But no!  They want to know something trivial like how much energy/money they’ll save with a system that will put unattended PCs to sleep and not mess with anything substantive.  Never mind every PC on the planet has this built in and it’s about as hard to negotiate as turning on the television.

They’ll ask how to catch a three pound shad when you have a loaded harpoon with a giant blue marlin at point blank range (just go with the metaphor even if it is totally absurd).  Take the damn harpoon and shoot the thing, man!  Well gee, I just don’t know.  I haven’t used one of those things before.  I might shoot myself in the foot.  Is that tip sharp?  And they keep coming back for more panfish advice.

You may have spotted these people in public.  They go to the grocery store around noon Saturday to eat everything available for sampling, for their lunch, and probably leave with a half gallon of milk and a loaf of private label bread.  They sample six beers in a brew pub, order a can of Pabst and leave no tip.

And then there are those who believe the utility should pay for everything, and I mean everything.   We were working a school district for retro-commissioning and I believe they have some good opportunities, but when the board discussed it, a genius said, no.  He wanted the utility to build a remotely-sited wind turbine (because their location is lousy for wind energy) paid by the utility to generate electricity for their facilities and do it on a net metering sort of contract.  I am not kidding you.  Gee, that’s a great idea.  Let me get right on that.  I almost got brain damage from oxygen deprivation.  I was laughing so hard.  I’ve heard of customer entitlement mentality but this was from another universe.  How do you calibrate a customer like that to life here on earth?

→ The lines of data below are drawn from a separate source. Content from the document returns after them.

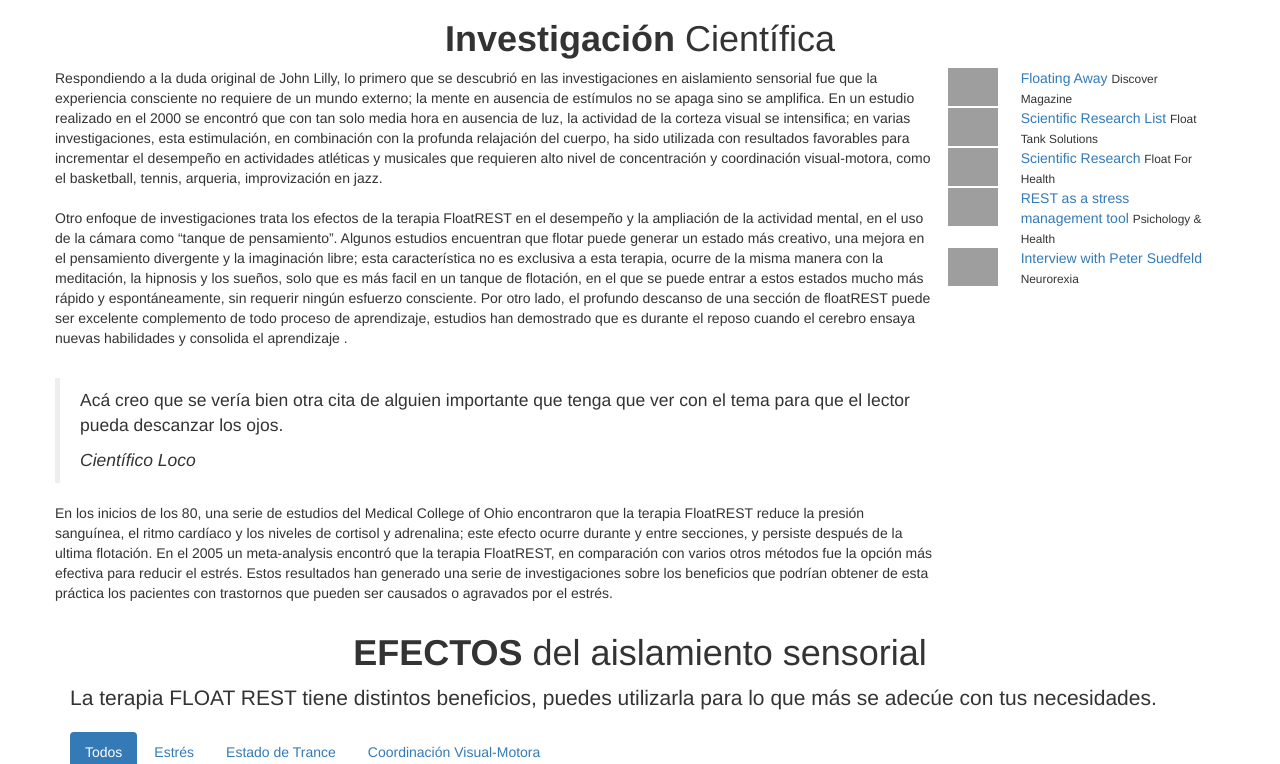
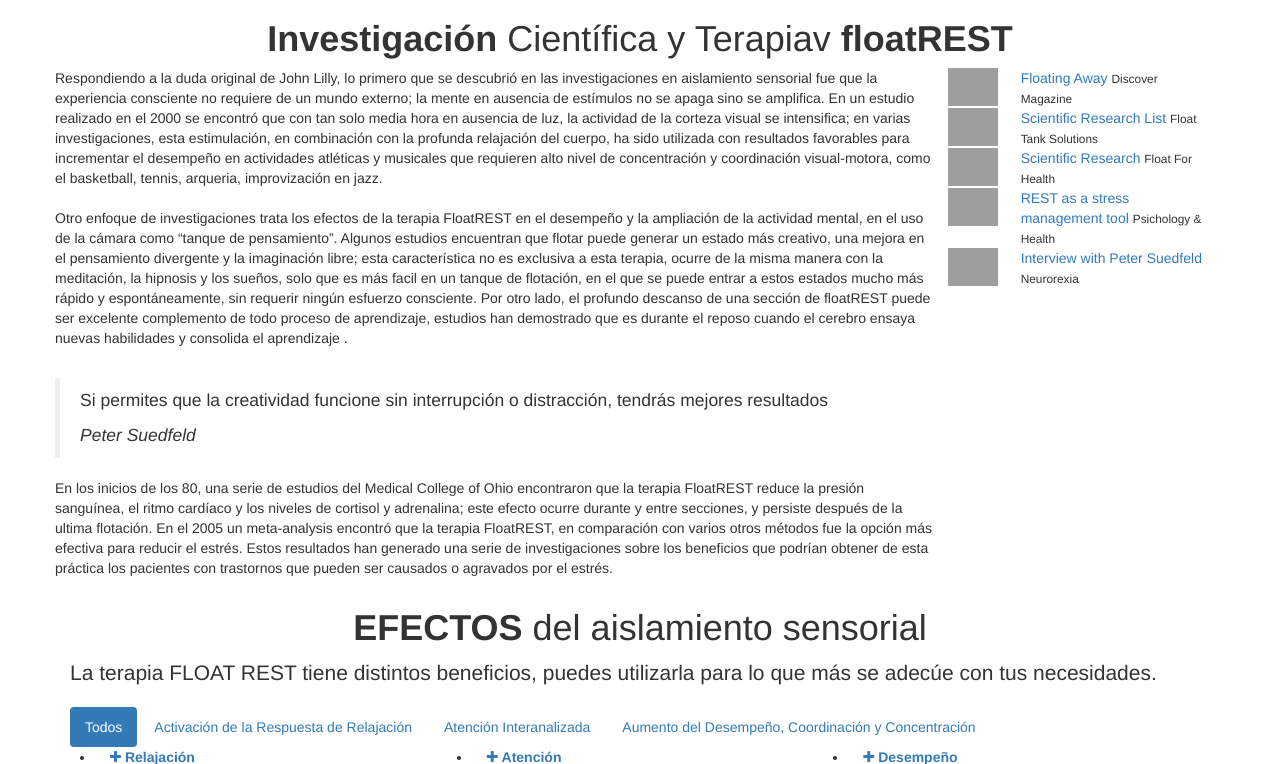
Before and after one commit to Alejoss/kuonepage, a Django app: page / in a window 1280 px wide. Shown: the part 3047-3811 px from the top of the page. Run offline with Django 3.2, Linux system fonts and the light colour scheme; some libraries are stand-ins or nearby versions; grey boxes are pictures that could not be loaded.

Commit message:
ultimas correcciones

```diff
--- a/inicio/templates/inicio/inicio.html
+++ b/inicio/templates/inicio/inicio.html
@@ -39,7 +39,7 @@
 							data-elementdelay="0.01"
 							data-endelementdelay="0.1"
 							data-endspeed="500"
-							data-endeasing="Power4.easeIn">“El vacío, susceptible a ser conceptualmente confundido con la pura nada,<br> es de hecho el depósito de infinitas posibilidades.” <br/><span style="font-size:24px;font-weight:400;">&ndash; D. T. Suzuki
+							data-endeasing="Power4.easeIn">“El vacío, susceptible a ser conceptualmente confundido con la pura nada,<br> es de hecho el depósito de infinitas posibilidades.” <br/><span style="font-size:24px;font-weight:400;">&ndash; D. T. Suzuki <small> Filósofo, budismo Zen y Shin. </small>
 						</span>
 						</div>
 					</li>
@@ -193,7 +193,7 @@
 <div id="investigacion" class="row">
 			<header class="text-center">
 				<h1 class="font-dosis">
-					<strong>Investigación</strong> Científica
+					<strong>Investigación</strong> Científica  y Terapiav <strong> floatREST</strong>
 				</h1>
 				<div class="divider half-margins onepage center"><!-- lines divider --></div>
 			</header>
@@ -209,8 +209,8 @@
 
 				<!-- BLOCKQUOTE -->
 				<blockquote>
-					<p>Acá creo que se vería bien otra cita de alguien importante que tenga que ver con el tema para que el lector pueda descanzar los ojos.</p>
-					<cite>Científico Loco</cite>
+					<p>Si permites que la creatividad funcione sin interrupción o distracción, tendrás mejores resultados</p>
+					<cite>Peter Suedfeld</cite>
 				</blockquote>
 
 					En los inicios de los 80, una serie de estudios del Medical College of Ohio encontraron que la terapia FloatREST reduce la presión sanguínea, el ritmo cardíaco y los niveles de cortisol y adrenalina; este efecto ocurre durante y entre secciones, y persiste después de la ultima flotación. En el 2005 un meta-analysis encontró que la terapia FloatREST, en comparación con varios otros métodos  fue la opción más efectiva para reducir el estrés. Estos resultados han generado una serie de investigaciones sobre los beneficios que podrían obtener de esta práctica los pacientes con trastornos que pueden ser causados o agravados por el estrés.</p>
@@ -309,9 +309,9 @@
 
 			<ul class="nav nav-pills isotope-filter isotope-filter noborder" data-sort-id="isotope-list" data-option-key="filter">
 				<li data-option-value="*" class="active"><a href="#">Todos</a></li>
-				<li data-option-value=".estres"><a href="#">Estrés</a></li>
-				<li data-option-value=".atencion"><a href="#">Estado de Trance</a></li>
-				<li data-option-value=".desempeno"><a href="#">Coordinación Visual-Motora</a></li>
+				<li data-option-value=".estres"><a href="#">Activación de la Respuesta de Relajación</a></li>
+				<li data-option-value=".atencion"><a href="#">Atención Interanalizada</a></li>
+				<li data-option-value=".desempeno"><a href="#">Aumento del Desempeño, Coordinación y Concentración</a></li>
 			</ul>
 
 
@@ -326,7 +326,7 @@
 									<span class="overlay color2"></span>
 									<span class="inner">
 										<span class="block fa fa-plus fsize20"></span>
-										<strong>Estrés</strong>
+										<strong>Relajación</strong>
 									</span>
 								</a>
 								<img class="img-responsive" src="{% static 'assets/images/kuonepage/piedras_estres.jpg' %}" width="260" height="260" alt="">
@@ -341,7 +341,7 @@
 									<span class="overlay color2"></span>
 									<span class="inner">
 										<span class="block fa fa-plus fsize20"></span>
-										<strong>Atención Internalizada</strong>
+										<strong>Atención</strong>
 									</span>
 								</a>
 								<img class="img-responsive" src="{% static 'assets/images/kuonepage/unleash_mind.jpg' %}" width="260" height="260" alt="">
@@ -352,11 +352,11 @@
 					<li class="sotope-item col-sm-6 col-md-4 desempeno"><!-- item 3 -->
 						<div class="item-box">
 							<figure>
-								<a class="item-hover" href="">
+								<a class="item-hover" href="#" data-toggle="modal" data-target=".modal_desempeno">
 									<span class="overlay color2"></span>
 									<span class="inner">
 										<span class="block fa fa-plus fsize20"></span>
-										<strong>Desempeño Visual y Motor</strong>
+										<strong>Desempeño</strong>
 									</span>
 								</a>
 								<img class="img-responsive" src="{% static 'assets/images/kuonepage/deportes.jpg' %}" width="260" height="260" alt="">
@@ -453,7 +453,7 @@
 
 						<div class="modal-header"><!-- modal header -->
 							<button type="button" class="close" data-dismiss="modal" aria-hidden="true">&times;</button>
-							<h4 class="modal-title" id="myModalLabel">Atencion Interanalizada</h4>
+							<h4 class="modal-title" id="myModalLabel">Atención Interanalizada</h4>
 						</div><!-- /modal header -->
 
 						<!-- modal body -->
@@ -483,6 +483,51 @@
 					</div>
 				</div>
 			</div>
+
+			<div class="modal fade bs-large-modal-lg modal_desempeno" tabindex="-1" role="dialog" aria-labelledby="myLargeModalLabel" aria-hidden="true">
+				<div class="modal-dialog modal-lg">
+					<div class="modal-content">
+
+						<div class="modal-header"><!-- modal header -->
+							<button type="button" class="close" data-dismiss="modal" aria-hidden="true">&times;</button>
+							<h4 class="modal-title" id="myModalLabel">Aumento del Desempeño, Coordinación y Concentración</h4>
+						</div><!-- /modal header -->
+
+						<!-- modal body -->
+						<div class="modal-body">
+
+							<div class ="col-md-offset-4">
+								<img class ="thumbnail rounded" src="{% static 'assets/images/kuonepage/deportes.jpg' %}">
+							</div>
+
+							<p class="dropcap">
+							Cuando el organismo ya no tiene la necesidad de lidiar con estímulos externos empieza a tener un cambio en su actividad, se inicia una respuesta parasimpática que trae mucha relajación y una amplificación de la experiencia consciente; estos cambios en el sistema mente/cuerpo mejoran la función general del cerebro y del sistema nervioso central, principalmente la capacidad de concentración y de realizar tareas que requieren un alto nivel de coordinación visual y motora; este efecto del aislamiento sensorial podria parecer una simple sugestión, pero es de hecho un fenómeno significativo respaldado por más de treinta años de investigaciones científicas sobre el rendimiento humano.
+
+
+							<br><br>
+
+							Varios estudios, realizados principalmente en los programas de investigación de Peter Suedfeld de la Universidad de la Columbia Británica y Arreed Barabasz en la Universidad Estatal de Washington, han demostrado la flotación es un herramienta de gran utilidad para mejorar el rendimiento en una variedad de tareas de desempeño atlético, mental y musical, como el baloncesto, tenis, esquí, tiro con arco, vuelo instrumental, creatividad científica e improvisación en el jazz.
+
+							<br><br>
+
+							Una de las principales beneficios que presenta la terapia de flotación en el desempeño humano es el apoyo que presenta para mantener un buena salud y bienestar físico. Entre los atletas, la mayoría de las lesiones deportivas no son el resultado de contacto sino de tensión muscular inapropiada; flotar ha demostrado que afloja los músculos y da un mayor grado de control sobre su sistema nervioso autónomo, reduciendo el riesgo de lesiones durante los entrenamientos y competencias; y si ya se produce una lesión, flotar acelera la recuperación debido a que la relajación incrementa el flujo de sangre y el flujo linfático permitiendo que funcionen los procesos naturales de curación. Por otro lado, flotar maximiza el efecto del ejercicio, porque una sección en el gimnasio estimula el desarrollo de musculatura, pero el fortalecimiento real ocurre durante la relajación, por esto flotar estimula y acelera el crecimiento de tejido muscular.
+
+							<br><br>
+
+							El desempeño en toda disciplina depende de una combinación de habilidades físicas, mentales y emocionales, los métodos modernos de entrenamiento se centran en ayudar a dominar "el juego interior", para desarrollar esa sincronía entre estos elementos de la persona; la técnica psicológica más potente para generar simultáneamente habilidad, concentración y confianza es la visualización. Durante la flotación un persona puede alcanzar un mayor nivel de concentración que permite que la visualización tenga un impacto dramático en el rendimiento; este es una de las mejores innovaciones en las ciencia del desempeño humano, y es utilizada como herramienta esencial por personas como él atleta Carl Lewis y el futbolista Wayne Rooney, asi como por los equipos olímpicos de Chile, Australia e Inglaterra.
+
+							</p>
+						</div>
+						<!-- /modal body -->
+
+						<div class="modal-footer"><!-- modal footer -->
+							<button class="btn btn-default" data-dismiss="modal">Cerrar</button>
+						</div><!-- /modal footer -->
+
+					</div>
+				</div>
+			</div>
+
 
 		</div>
 	</div>
@@ -566,14 +611,14 @@
 		<div class="container">
 			<div class="row">
 				<div class="col-md-4">
-					<img alt="" src="{% static 'assets/images/kuonepage/logo_ku.svg' %}" height="180" class="logo" />
+					<img alt="" src="{% static 'assets/images/kuonepage/kulogo.png' %}" height="180" class="logo" />
 					<div class = "divider half-margins">
 
 					</div>
 					<p class="nomargin-bottom">
-						<span class="block"><strong><i class="fa fa-map-marker"></i> Dirección:</strong> Street Name, City Name, Country</span>
-						<span class="block"><strong><i class="fa fa-phone"></i> Teléfono:</strong> <a href="tel:1800-555-1234">1800-555-1234</a></span>
-						<span class="block"><strong><i class="fa fa-envelope"></i> Email:</strong> <a href="mailto:mail@yourdomain.com">mail@yourdomain.com</a></span>
+						<span class="block"><strong><i class="fa fa-map-marker"></i> Dirección:</strong> González Suárez Oe4-92 Tumbaco </span>
+						<span class="block"><strong><i class="fa fa-phone"></i> Teléfono:</strong> <a href="#">(02) 237-6650</a></span>
+						<span class="block"><strong><i class="fa fa-envelope"></i> Email:</strong> <a href="mailto:kuflotarium@gmail.com">kuflotarium@gmail.com</a></span>
 					</p>
 				</div>
 
--- a/ku/settings.py
+++ b/ku/settings.py
@@ -11,8 +11,8 @@
 SECRET_KEY = os.environ['KU_SECRET_KEY']
 
 # SECURITY WARNING: don't run with debug turned on in production!
-DEBUG = True
-HEROKU = True
+DEBUG = False
+HEROKU = False
 
 # Allow all host headers
 ALLOWED_HOSTS = ['*']
--- a/templates/base.html
+++ b/templates/base.html
@@ -72,7 +72,7 @@
 
 						<!-- Logo -->
 						<a class="logo" href="index.html">
-							<img src="{% static 'assets/images/kuonepage/logo_ku.ico' %}" height="50" alt="" />
+							<img src="{% static 'assets/images/kuonepage/kulogo2.png' %}" height="50" alt="" />
 						</a>
 
 						<!-- Mobile Menu Button -->
```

We also have to beware of death by a thousand cuts.  A client may only want a half baked high-level assessment.  No matter how loud and clear we describe WHAT the project IS NOT, after we present the results that clearly meet the contract scope of work, some start asking for details on specific measures.  Where do I buy one of these?  Do you know any good contractors?  What capacity of doohickey do I need?  Some utilities, thankfully, are offering compensation to answer these sorts of questions.

Think of it this way.  If your house is a hog, it’s probably because it leaks like a sieve.  You can’t just take a couple tubes of silicon and slop it on some windows.  I know what I don’t know, and I know there are a boat load of places for infiltration/exfiltration to occur and like life in the commercial and industrial world, if you want results, you need to hire somebody who knows what they are doing.  I’ll pay a guy $500 to do it right before using a buffoon for free, any day.

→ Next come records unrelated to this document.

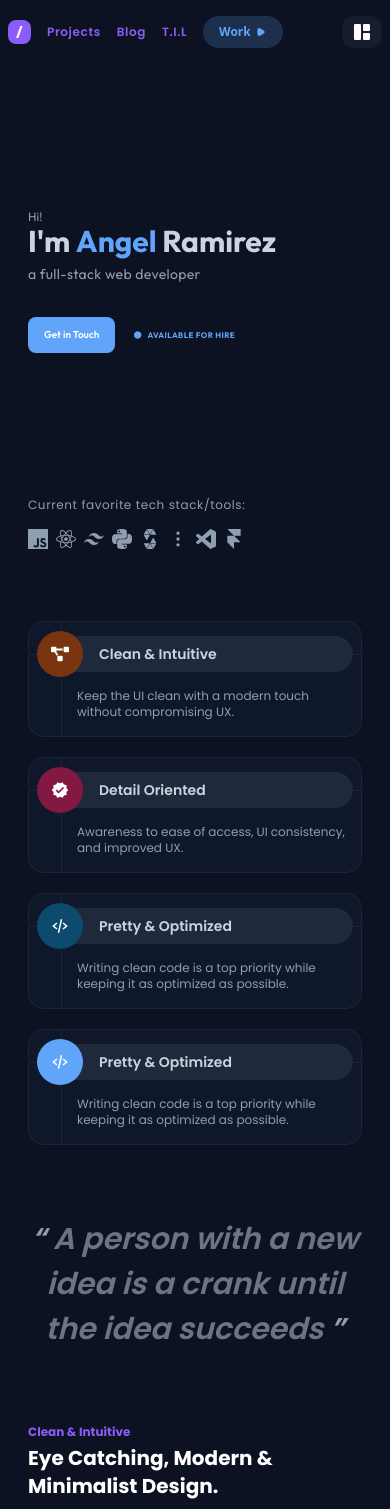
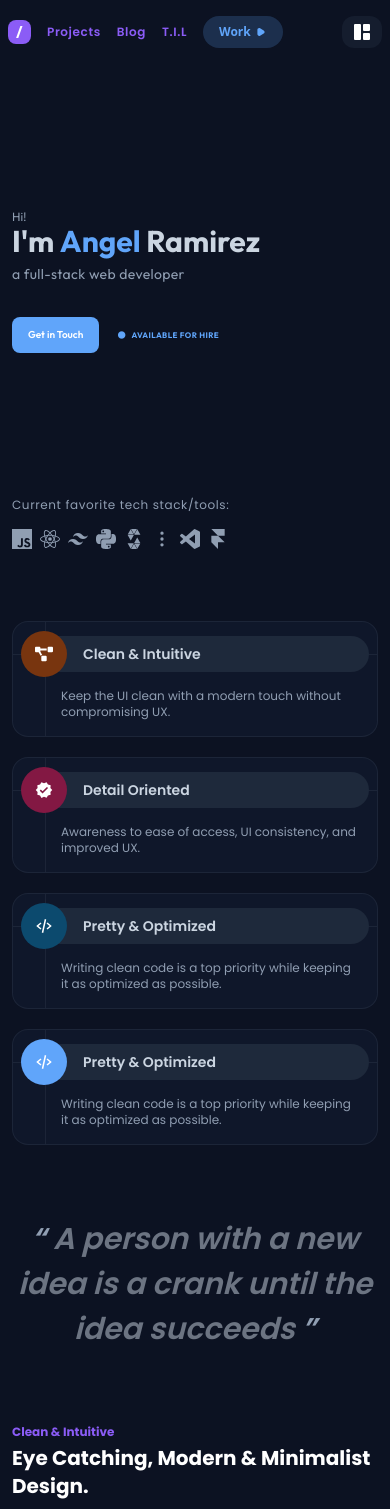
Before and after one commit to ImJars/Development-full-coding, a React (Vite) app: page / in a window 390 px wide. Shown: the top 1509 px of the page. Built offline with nearby package versions, Linux system fonts and the light colour scheme.

Commit message:
Update home.jsx

```diff
--- a/src/home.jsx
+++ b/src/home.jsx
@@ -175,13 +175,13 @@ function Home() {
     <>
       <HomeWraped>
         <div ref={ref} className="bg-primary text-white font-poppins">
-          <HomeSection>
+          <HomeSection className="mx-1 sm:mx-0">
             <div className="content-wrapped block mx-auto pt-52 pb-28">
               <div className="relative">
                 <TitleSection className="relative z-10">
                   <motion.h1
                     animate={animateHi}
-                    className="ml-5 sm:ml-0 font-outfit greeting opacity-0 transform -translate-x-10 text-text-general"
+                    className="ml-0 font-outfit greeting opacity-0 transform -translate-x-10 text-text-general"
                   >
                     Hi!
                   </motion.h1>
@@ -189,7 +189,7 @@ function Home() {
                     animate={animateName}
                     className="text-text-white-gray font-outfit opacity-0 transform -translate-x-10 leading-none font-bold mb-2"
                   >
-                    <h2 className="name ml-5 sm:ml-0">
+                    <h2 className="name ml-0">
                       I'm&nbsp;
                       <font className="text-text-blue">Angel</font>
                       &nbsp;Ramirez
@@ -197,7 +197,7 @@ function Home() {
                   </motion.div>
                   <motion.h3
                     animate={animateJob}
-                    className="ml-5 sm:ml-0 font-outfit job opacity-0 transform -translate-x-10 tracking-wide text-text-general"
+                    className="ml-0 font-outfit job opacity-0 transform -translate-x-10 tracking-wide text-text-general"
                   >
                     a full-stack web developer
                   </motion.h3>
@@ -205,7 +205,7 @@ function Home() {
                 <div className="flex mt-8">
                   <motion.button
                     animate={animateButton}
-                    className="ml-5 sm:ml-0 opacity-0 transform -translate-x-10 bg-text-blue text-white
+                    className="ml-0 opacity-0 transform -translate-x-10 bg-text-blue text-white
                                             rounded-lg px-4 py-1 sm:px-8 sm:py-2 font-semibold text-sm"
                   >
                     <Buttonned className="font-outfit">Get in Touch</Buttonned>
@@ -234,7 +234,7 @@ function Home() {
                 </div>
                 <motion.div
                   animate={animateStack}
-                  className="ml-5 sm:ml-0 opacity-0 transform -translate-x-10 mt-36"
+                  className=":ml-0 opacity-0 transform -translate-x-10 mt-36"
                 >
                   <h1 className="text-xs tracking-wider text-text-general">
                     Current favorite tech stack/tools:
@@ -279,7 +279,7 @@ function Home() {
               </div>
             </div>
           </HomeSection>
-          <HomeSection className="-mt-10 pb-24 mx-5 sm:mx-0">
+          <HomeSection className="-mt-10 pb-24 mx-1 sm:mx-0">
             <div className="content-wrapped block mx-auto">
               <Cards>
                 <CardHome
@@ -317,7 +317,7 @@ function Home() {
               </Cards>
             </div>
           </HomeSection>
-          <HomeSection className="-mt-16 pb-24 mx-5 sm:mx-0">
+          <HomeSection className="-mt-16 pb-24 mx-1 sm:mx-0">
             <div className="content-wrapped mx-auto">
               <TextHome
                 text={
@@ -326,7 +326,7 @@ function Home() {
               />
             </div>
           </HomeSection>
-          <HomeSection className="-mt-16 pb-24 mx-5 sm:mx-0">
+          <HomeSection className="-mt-16 pb-24 mx-1 sm:mx-0">
             <section className="content-wrapped mx-auto">
               <div>
                 <SubHome
```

NOTE: This is not a solicitation to weatherize my house.


Wall Street Journal readers responded to the source article from last week’s column.

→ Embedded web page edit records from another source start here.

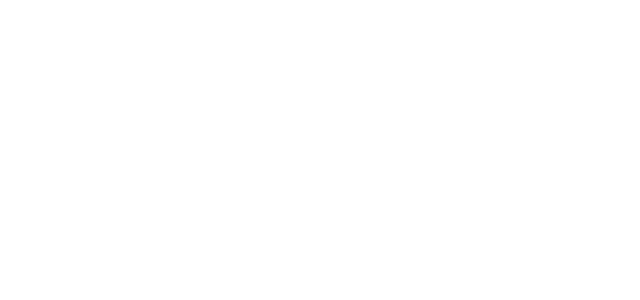
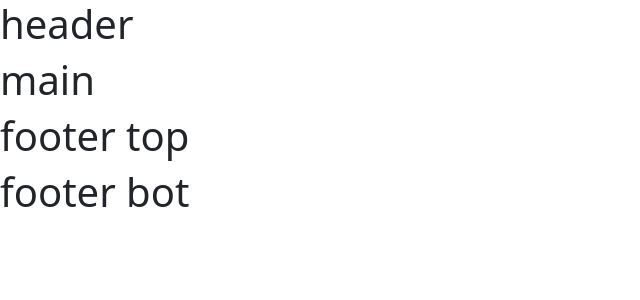
Before and after one commit to fathergasc/vue-dc-comics, a Vue app: page / in a window 1280 px wide. Shown: the top 300 px of the page, without its empty margins (0-640 px from the left). Built offline with nearby package versions, Linux system fonts and the light colour scheme.

Commit message:
created 4 components and imported them in App.vue
added lang='scss' to <style> of all components

```diff
--- a/src/App.vue
+++ b/src/App.vue
@@ -1,16 +1,26 @@
 <template>
   <div id="app">
-
+    <MyHeader/>
+    <MyMain/>
+    <MyFooterTop/>
+    <MyFooterBot/>
   </div>
 </template>
 
 <script>
-import HelloWorld from './components/HelloWorld.vue'
+import MyHeader from './components/MyHeader.vue'
+import MyMain from './components/MyMain.vue'
+import MyFooterTop from './components/MyFooterTop.vue'
+import MyFooterBot from './components/MyFooterBot.vue'
+
 
 export default {
   name: 'App',
   components: {
-
+    MyHeader,
+    MyMain,
+    MyFooterTop,
+    MyFooterBot,
   }
 }
 </script>
--- /dev/null
+++ b/src/components/MyFooterBot.vue
@@ -0,0 +1,13 @@
+<template>
+  <h1>footer bot</h1>
+</template>
+
+<script>
+export default {
+    name: 'MyFooterBot',
+}
+</script>
+
+<style lang="scss">
+
+</style>
--- /dev/null
+++ b/src/components/MyFooterTop.vue
@@ -0,0 +1,13 @@
+<template>
+  <h1>footer top</h1>
+</template>
+
+<script>
+export default {
+    name: 'MyFooterTop',
+}
+</script>
+
+<style lang="scss">
+
+</style>
--- /dev/null
+++ b/src/components/MyHeader.vue
@@ -0,0 +1,13 @@
+<template>
+  <h1>header</h1>
+</template>
+
+<script>
+export default {
+ name: 'MyHeader',
+}
+</script>
+
+<style lang="scss">
+
+</style>
--- /dev/null
+++ b/src/components/MyMain.vue
@@ -0,0 +1,13 @@
+<template>
+  <h1>main</h1>
+</template>
+
+<script>
+export default {
+    name: 'MyMain',
+}
+</script>
+
+<style lang="scss">
+
+</style>
```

Commenting on the letters, the National Resources Defense Council guy projects avoidance of 300 large power plants and $12 billion in annual savings.  In an Energy Brief a couple years ago, I projected 156 large power plants (500 MW apiece) and $9 billion in savings.  Close enough for hand grenades but I’m guessing he’s a little heavy on the power plants.  Is there diversity figured into his numbers?

Osram, a German company is retooling one of its American plants to manufacture efficient lighting.  Meanwhile, General Electric is whining that it has to close its last lighting plant in the U.S.  Jeffrey Imelt is a terrible CEO for GE.  General Electric used to be an entrepreneurial innovative company under Jack Welch.  Now it is a company in search of markets for status quo products and services, and government handouts.  If you don’t innovate you die in the private sector.  It matters not what you do.

One guy argues CFLs will require more heating energy consumption.  Yawn.  Fuel oil would be cheaper heat and if incandescent bulbs are such a great source of heat, what about summertime?  The electrical engineer makes good points that CFLs are not as bright as advertised.  We’ve always recommended CFLs at 33% the power, as opposed to 25%, of the incandescent being swapped out.  This is essentially the next size larger CFL than “recommended” in the business.

Another guy plays the mercury card.  Yawn.  I dismissed that fallacy in the same Brief.

written by Jeffrey L. Ihnen, P.E., LEED AP